• _THE PROBLEM_
Check each line of the listing, and copy it if it contains the word "notebook".

★ ★ ★

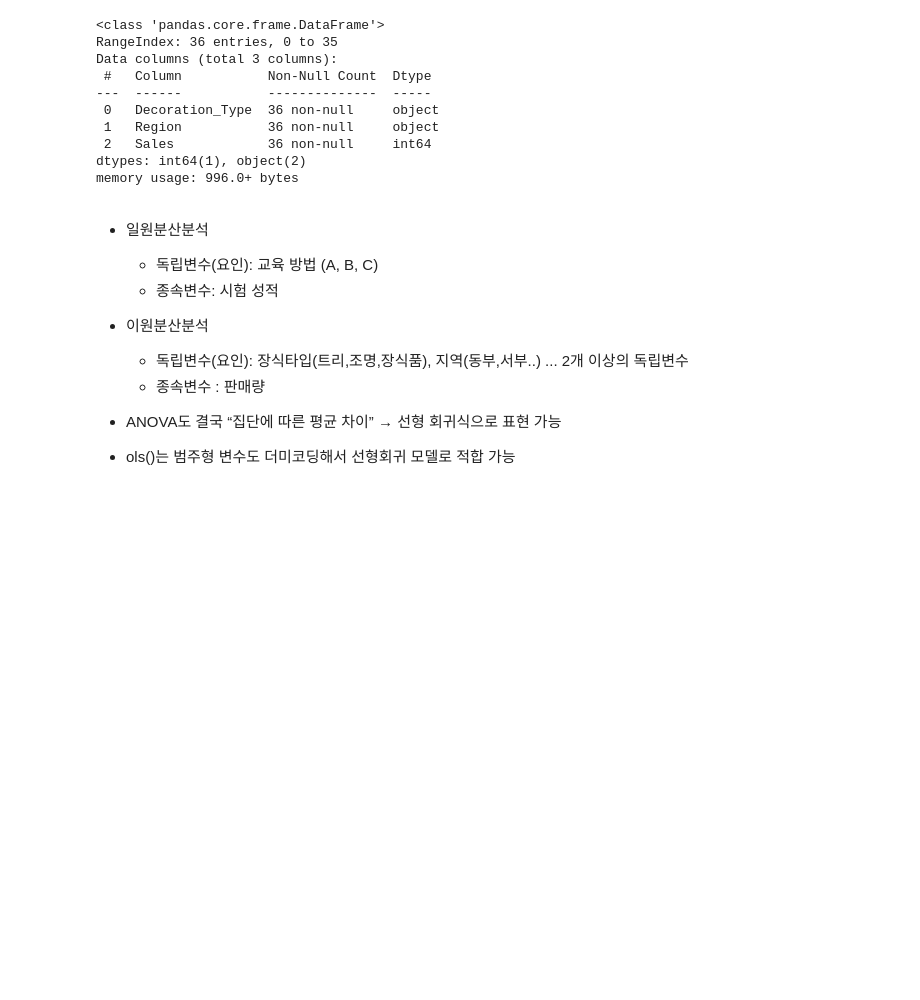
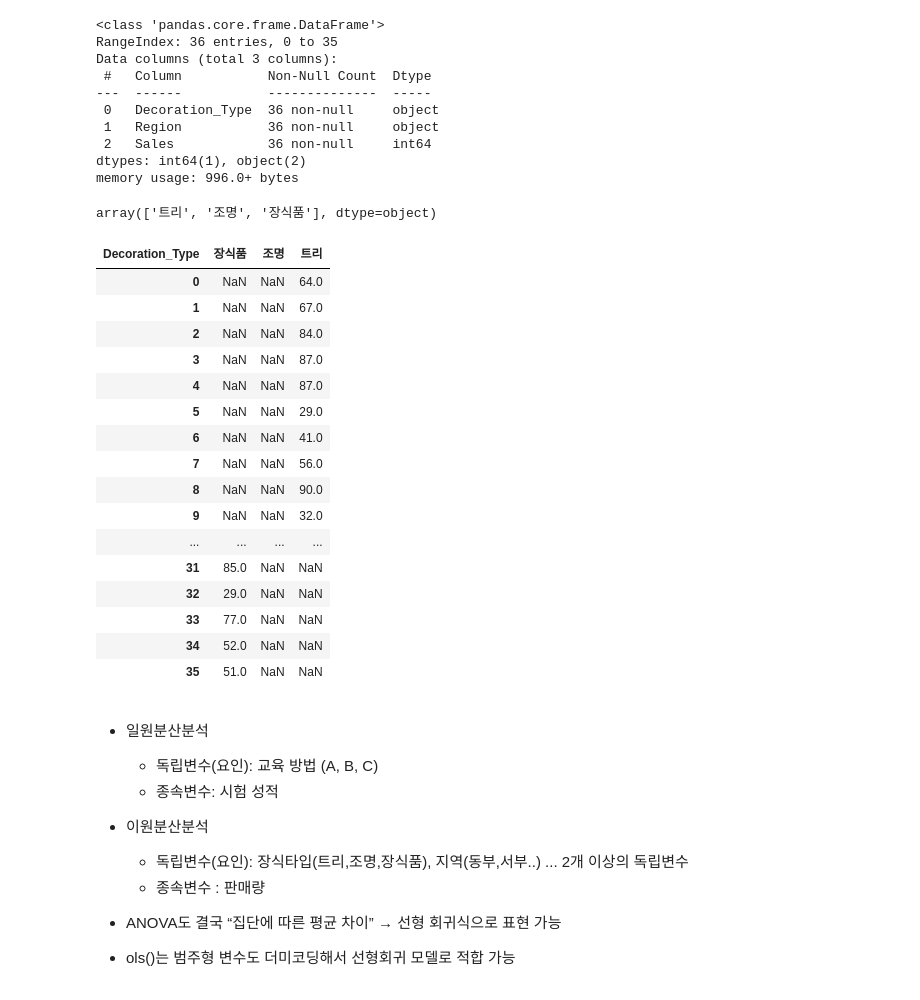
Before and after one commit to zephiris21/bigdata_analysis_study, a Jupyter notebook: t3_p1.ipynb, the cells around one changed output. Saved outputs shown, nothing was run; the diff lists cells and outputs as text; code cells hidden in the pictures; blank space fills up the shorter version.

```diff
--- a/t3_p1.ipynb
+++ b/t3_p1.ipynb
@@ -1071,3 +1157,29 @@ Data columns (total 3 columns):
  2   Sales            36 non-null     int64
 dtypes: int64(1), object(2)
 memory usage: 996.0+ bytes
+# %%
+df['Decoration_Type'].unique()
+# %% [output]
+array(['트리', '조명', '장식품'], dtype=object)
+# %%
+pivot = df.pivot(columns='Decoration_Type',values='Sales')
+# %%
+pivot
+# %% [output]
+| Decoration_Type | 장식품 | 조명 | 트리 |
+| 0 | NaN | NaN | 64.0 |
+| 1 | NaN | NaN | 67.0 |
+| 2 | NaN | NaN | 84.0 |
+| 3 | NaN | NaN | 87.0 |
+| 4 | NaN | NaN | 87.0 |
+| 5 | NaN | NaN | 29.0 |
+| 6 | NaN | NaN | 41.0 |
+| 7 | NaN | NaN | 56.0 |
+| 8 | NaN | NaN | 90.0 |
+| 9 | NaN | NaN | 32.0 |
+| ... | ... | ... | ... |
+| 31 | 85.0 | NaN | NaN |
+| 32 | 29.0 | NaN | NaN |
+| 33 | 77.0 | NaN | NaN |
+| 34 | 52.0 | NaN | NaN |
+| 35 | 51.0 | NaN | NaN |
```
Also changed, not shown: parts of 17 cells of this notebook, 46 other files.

★ ★ ★

• _RESPONSE BELOW_
Before and after one commit to zephiris21/bigdata_analysis_study, a Jupyter notebook: t3_p1.ipynb, the cells around one changed output. Saved outputs shown, nothing was run; the diff lists cells and outputs as text; code cells hidden in the pictures; blank space fills up the shorter version.
Also changed, not shown: parts of 17 cells of this notebook, 46 other files.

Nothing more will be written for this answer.